In the pilot study, ORIGAMI, researchers investigated whether direct oral anticoagulants (DOACs) could be safely used to treat patients with percutaneous endoscopic gastrotomy (PEG) given their proven effectiveness in patients with nonvalvular atrial fibrillation (AFIB). The study’s lead author, Domenico D’Amario, and collaborators reported that crushed edoxaban was “feasible, results in therapeutic edoxaban corrections, and is apparently effective and safe.”
The prospective DOAC study, published in Minerva Cardiology and Angiology, included a total of 12 patients with PEG and guideline-based indications for anticoagulation for nonvalvular AFib. The participants were administered crushed edoxaban at approved doses and assessed for thromboembolic and bleeding events at one-month post-therapy.

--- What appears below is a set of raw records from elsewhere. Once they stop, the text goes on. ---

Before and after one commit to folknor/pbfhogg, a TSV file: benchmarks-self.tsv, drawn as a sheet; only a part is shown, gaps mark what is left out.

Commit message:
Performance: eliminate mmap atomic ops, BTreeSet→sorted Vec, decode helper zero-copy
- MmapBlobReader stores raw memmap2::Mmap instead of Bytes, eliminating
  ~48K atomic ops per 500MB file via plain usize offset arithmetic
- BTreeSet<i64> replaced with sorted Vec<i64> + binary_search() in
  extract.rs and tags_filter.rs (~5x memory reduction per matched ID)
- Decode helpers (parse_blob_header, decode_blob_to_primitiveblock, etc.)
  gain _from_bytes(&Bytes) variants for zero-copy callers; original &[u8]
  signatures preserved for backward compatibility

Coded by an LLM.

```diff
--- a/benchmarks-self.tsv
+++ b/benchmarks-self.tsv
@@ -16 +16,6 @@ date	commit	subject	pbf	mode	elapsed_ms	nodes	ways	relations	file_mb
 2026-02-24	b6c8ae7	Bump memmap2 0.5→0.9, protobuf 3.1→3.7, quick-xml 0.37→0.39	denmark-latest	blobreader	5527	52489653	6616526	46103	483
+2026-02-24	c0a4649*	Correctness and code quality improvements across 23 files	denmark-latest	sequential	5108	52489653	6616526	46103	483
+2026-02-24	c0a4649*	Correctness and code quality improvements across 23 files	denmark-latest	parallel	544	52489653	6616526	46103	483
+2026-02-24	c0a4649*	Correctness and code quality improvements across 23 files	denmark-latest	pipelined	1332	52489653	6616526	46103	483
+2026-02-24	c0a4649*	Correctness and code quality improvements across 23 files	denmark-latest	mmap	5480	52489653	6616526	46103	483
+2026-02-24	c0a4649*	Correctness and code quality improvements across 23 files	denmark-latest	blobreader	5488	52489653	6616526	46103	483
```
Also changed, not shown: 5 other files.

The primary outcomes were the feasibility, anticoagulant effect, and preliminary safety and efficacy profiles of edoxaban. The anti-factor Xa activity of edoxaban was also assessed quantitatively in steady state.
According to the report, the levels of edoxaban in steady state plasma were in therapeutic ranges for all patients, and the mean plasma concentration was 208.5 (±78.6) ng/ml. At the one-month follow-up time point, no patients had experienced a thromboembolic event, one had developed minor bleeding, and one died from a progressing pre-existing condition unrelated to the DOAC therapy.
To the authors’ knowledge, the ORIGAMI trial was the first study to evaluate the potential of crushed edoxaban when “administered at approved doses through PEG in fragile and complex patients.” The study’s findings were consistent with the advantages of DOACs seen in patients with AFib, and the results could open up a new treatment strategy for this challenging patient population.